Both Mr. Whyte and Dr. Walter have run half marathons before. “I really like signing up for races like triathlons or half marathons because it helps motivate me to stay in shape and exercise,” said Dr. Walter. In addition, after a hot summer, runners appreciate the cooler temperatures and low humidity. “I love it because the weather is usually good and it is a great way to start Thanksgiving day,” said Mr. Whyte.
A half marathon is 13.1 miles, so it depends on the individual to what extent they prepare, if they decide to prepare at all. The Atlanta Track Club offers training schedules, weekly runs, clinics and workouts; however, many choose to craft their own training schedule to work around their busy lives.
Mr. Whyte said that several years back he ran the half marathon with one of the top cross country runners on the boys team, and they decided to stick to a strict training regimen in order to run it at a competitive pace. “We decided to really train for it, which meant a lot of long runs on weekends and increasing the mileage,” said Mr. Whyte. However, this year he doesn’t think he will do anything differently to train for it other than his normal running and workout routines.
On the other hand, Dr. Walter indicated that her training schedule in past years has consisted of a long run on the weekend, a medium length run on Wednesday, and usually several other short runs during the week. While she plans on running this year, her participation is contingent on healing fully from a recent ankle injury.
Aside from the physical benefits, part of the fun of doing the half marathon on Thanksgiving, according to both Mr. Whyte and Dr. Walter, is getting the chance to indulge even more than normal during their Thanksgiving feasts. “After my first half marathon on Thanksgiving, I definitely ate a lot of cheesecake,” said Dr. Walter.
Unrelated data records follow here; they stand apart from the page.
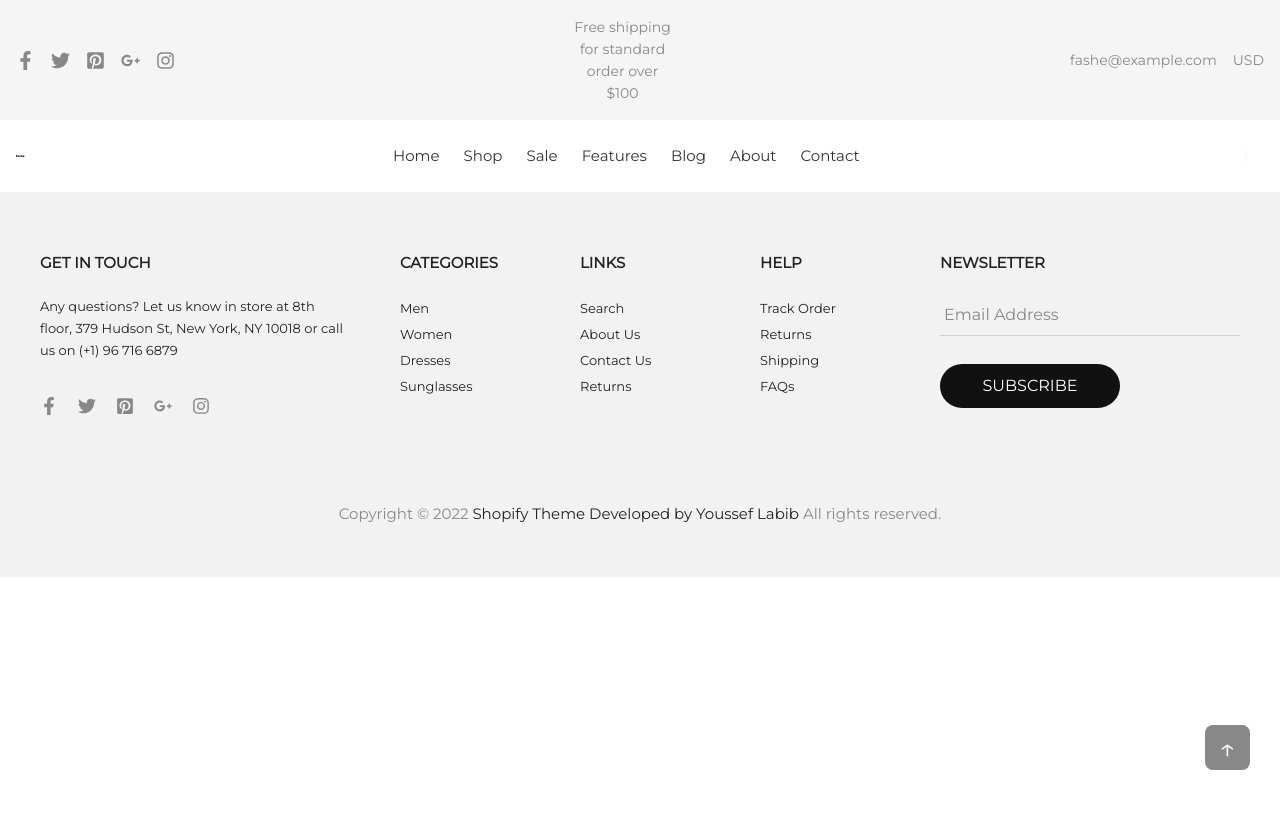
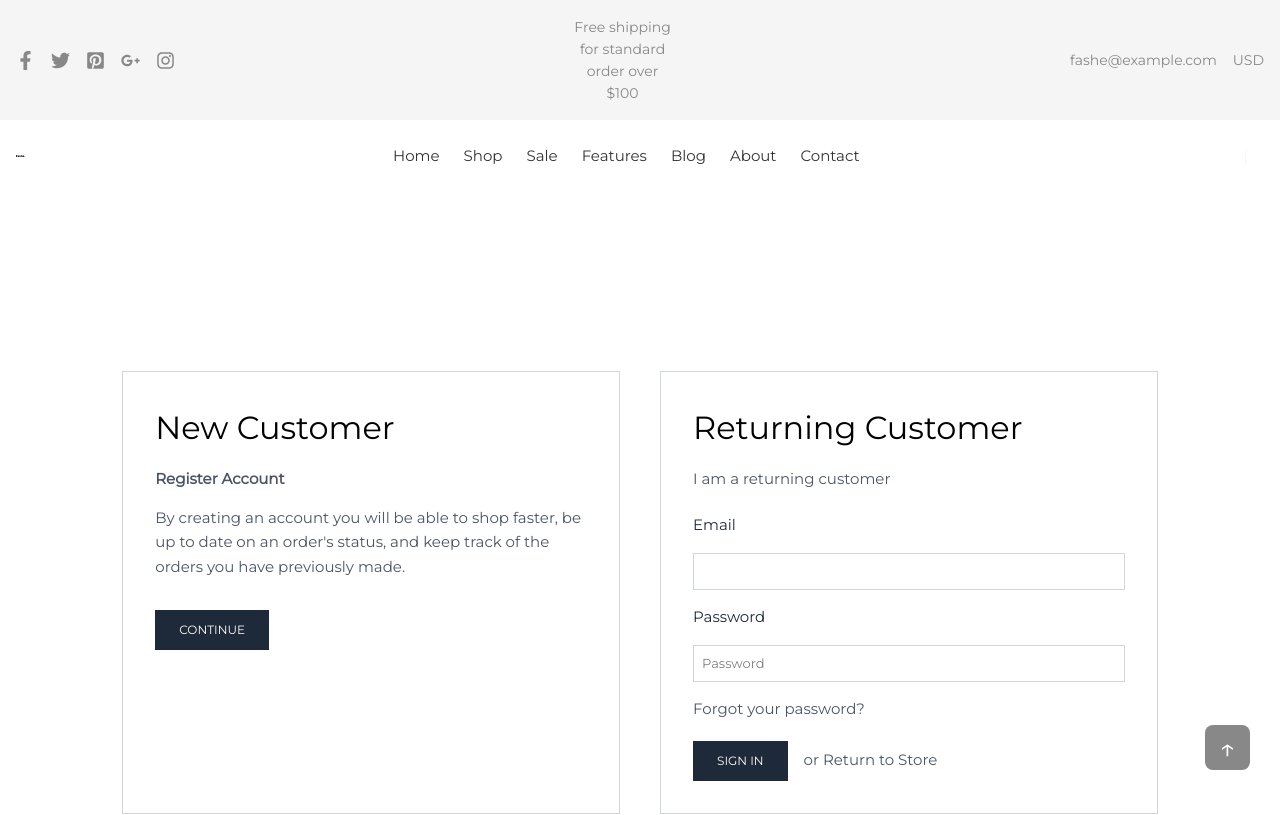
Before and after one commit to youssef-labib/Youssef_Labib_Final_Project_React, a React (Vite) app: page /access in a window 1280 px wide. Shown: the top 815 px of the page. Built offline with nearby package versions, Linux system fonts and the light colour scheme.

Commit message:
access page (sign up + sign in)

```diff
--- a/src/components/Form.jsx
+++ /dev/null
@@ -1,79 +0,0 @@
-import React from 'react';
-
-const Form = () => {
-  return (
-    <div className="container mx-auto px-4">
-      <div className="flex flex-col lg:flex-row min-h-screen">
-        {/* Map Section */}
-        <div className="w-full lg:w-1/2 h-[450px] lg:h-screen">
-          <iframe
-            src="https://www.google.com/maps/embed?pb=!1m18!1m12!1m3!1d3158.6362761737046!2d-7.5364266245035445!3d33.60378817332928!2m3!1f0!2f0!3f0!3m2!1i1024!2i768!4f13.1!3m3!1m2!1s0xda7cdb2f812837f%3A0xbbcfc74fbc11b2d9!2sLionsGeek!5e1!3m2!1sen!2sma!4v1749028606804!5m2!1sen!2sma"
-            className="w-full h-full border-0"
-            allowFullScreen=""
-            loading="lazy"
-            referrerPolicy="no-referrer-when-downgrade"
-            title="Google Maps"
-          />
-        </div>
-
-        {/* Form Section */}
-        <div className="w-full lg:w-1/2 p-8 lg:p-16">
-          <h2 className="text-[25px] text-[rgb(51,51,51)] font-semibold mb-8">
-            Send us your message
-          </h2>
-
-          <form className="space-y-6">
-            <div>
-              <input
-                type="text"
-                placeholder="Name"
-                aria-label="Name"
-                className="w-full px-4 py-3 rounded-lg border border-[#ccc] focus:outline-none focus:border-gray-500"
-                required
-              />
-            </div>
-
-            <div>
-              <input
-                type="email"
-                placeholder="Email"
-                aria-label="Email"
-                className="w-full px-4 py-3 rounded-lg border border-[#ccc] focus:outline-none focus:border-gray-500"
-                required
-              />
-            </div>
-
-            <div>
-              <input
-                type="tel"
-                placeholder="Phone"
-                aria-label="Phone"
-                className="w-full px-4 py-3 rounded-lg border border-[#ccc] focus:outline-none focus:border-gray-500"
-                required
-              />
-            </div>
-
-            <div>
-              <textarea
-                placeholder="Message"
-                aria-label="Message"
-                rows="4"
-                className="w-full px-4 py-3 rounded-lg border border-[#ccc] focus:outline-none focus:border-gray-500 resize-none"
-                required
-              ></textarea>
-            </div>
-
-            <button
-              type="submit"
-              className="w-full bg-black hover:bg-gray-800 text-white text-[16px] font-semibold py-3 px-6 rounded-lg transition duration-300"
-            >
-              SEND
-            </button>
-          </form>
-        </div>
-      </div>
-    </div>
-  );
-};
-
-export default Form;
--- a/src/pages/access/partials/access.jsx
+++ b/src/pages/access/partials/access.jsx
@@ -3,9 +3,51 @@ import React from 'react';
 const Access = () => {
     return (
         <>
+            <div className="container mx-auto max-w-[1300px] min-h-screen flex items-center justify-center">
+                <div className="flex gap-10 px-5">
 
+                    <div className="flex-1 max-w-[600px] border border-gray-300 p-8">
+                        <h1 className="text-[32px] mb-4">New Customer</h1>
+                        <h2 className="text-[15px] font-bold text-gray-600 mb-4">Register Account</h2>
+                        <p className="text-[15px] font-normal text-gray-600 mb-6 leading-relaxed">
+                            By creating an account you will be able to shop faster, be up to date
+                            on an order's status, and keep track of the orders you have previously
+                            made.
+                        </p>
+                        <button className="bg-gray-800 hover:bg-[#e65540] transition-colors text-white text-xs uppercase py-3 px-6">
+                            Continue
+                        </button>
+                    </div>
 
+                    <div className="flex-1 max-w-[600px] border border-gray-300 p-8">
+                        <h1 className="text-[32px] mb-4">Returning Customer</h1>
+                        <p className="text-[15px] text-gray-600 mb-6">I am a returning customer</p>
 
+                        <div className="mb-4">
+                            <label className="block text-[15px] text-gray-800 mb-2">Email</label>
+                            <input type="email" className="w-full p-2 border border-gray-300 text-[13px]" />
+                        </div>
+
+                        <div className="mb-4">
+                            <label className="block text-[15px] text-gray-800 mb-2">Password</label>
+                            <input type="password" placeholder="Password" className="w-full p-2 border border-gray-300 text-[13px]" />
+                        </div>
+
+                        <a href="#" className="block text-[15px] text-gray-600 mb-5 hover:text-[#e65540] transition-colors">
+                            Forgot your password?
+                        </a>
+
+                        <div className="flex items-center">
+                            <button className="bg-gray-800 hover:bg-[#e65540] transition-colors text-white text-xs uppercase py-3 px-6">
+                                Sign In
+                            </button>
+                            <a href="#" className="text-[15px] text-gray-600 ml-4 hover:text-[#e65540] transition-colors">
+                                or Return to Store
+                            </a>
+                        </div>
+                    </div>
+                </div>
+            </div>
         </>
     );
 };
--- a/src/pages/contact/partials/form.jsx
+++ b/src/pages/contact/partials/form.jsx
@@ -12,6 +12,8 @@ const FormPage = () => {
     }
 
     return (
+        <>
+
             <div>
                 <div className="top-title flex justify-center h-60 items-center" style={{ backgroundImage: `url(${Images.topweb})`, backgroundSize: 'cover', backgroundPosition: 'center' }}>
                     <h1 className='text-white text-[40px] font-[1000]'>CONTACT</h1>
@@ -89,6 +91,8 @@ const FormPage = () => {
                     </div>
                 </div>
             </div>
+
+        </>
     );
 };
 
--- a/src/pages/home/partials/categories.jsx
+++ b/src/pages/home/partials/categories.jsx
@@ -3,6 +3,8 @@ import Images from '../../../constant/images'
 
 const CategoriesPage = () => {
     return (
+        <>
+
             <div className="w-full flex justify-center">
                 <div className="container max-w-5xl py-16">
                     <div className="grid grid-cols-1 sm:grid-cols-2 lg:grid-cols-3">
@@ -33,6 +35,8 @@ const CategoriesPage = () => {
                     </div>
                 </div>
             </div>
+
+        </>
     );
 };
 
--- a/src/pages/home/partials/countdownSale.jsx
+++ b/src/pages/home/partials/countdownSale.jsx
@@ -12,6 +12,8 @@ const CountdownSalePage = () => {
     }, []);
 
     return (
+        <>
+
             <section id="countdown" className="bg-[#f2f2f2] min-h-[480px] sm:min-h-[580px] flex items-center justify-center px-4 sm:px-6 lg:px-8 py-12 sm:py-20">
                 <div className="w-full max-w-6xl mx-auto grid grid-cols-1 md:grid-cols-2 gap-6 sm:gap-8">
                     <div className="relative bg-white overflow-hidden flex items-center justify-center h-[350px] sm:h-[430px]">
@@ -66,6 +68,8 @@ const CountdownSalePage = () => {
                     </div>
                 </div>
             </section>
+
+        </>
     );
 };
 
--- a/src/pages/home/partials/ourBlog.jsx
+++ b/src/pages/home/partials/ourBlog.jsx
@@ -3,6 +3,8 @@ import blogData from '../../../json/blog.json';
 
 const OurBlog = () => {
     return (
+        <>
+
             <section className="container mx-auto py-12">
                 <div className="px-16">
                     <h2 className="text-2xl font-bold text-center uppercase mb-8">Our Blog</h2>
@@ -42,6 +44,8 @@ const OurBlog = () => {
                     </div>
                 </div>
             </section>
+
+        </>
     );
 };
 
--- a/src/pages/home/partials/services.jsx
+++ b/src/pages/home/partials/services.jsx
@@ -2,6 +2,8 @@ import React from 'react';
 
 const Services = () => {
     return (
+        <>
+
             <section className="py-16">
                 <h2 className="text-[30px] font-bold text-black text-center mb-16">
                     @ FOLLOW US ON INSTAGRAM
@@ -38,6 +40,8 @@ const Services = () => {
                     </div>
                 </div>
             </section>
+
+        </>
     );
 };
 
```
Also changed, not shown: src/layouts/footer.jsx (+6 -6 lines), src/pages/home/partials/products.jsx (+5 -2 lines). Lines whose indentation alone changed are shown as unchanged.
Following the race, she will get together with her family and close friends for a traditional Thanksgiving meal. “Food just tastes better once you’ve run 13 miles because you’re so depleted of nutrients,” she said.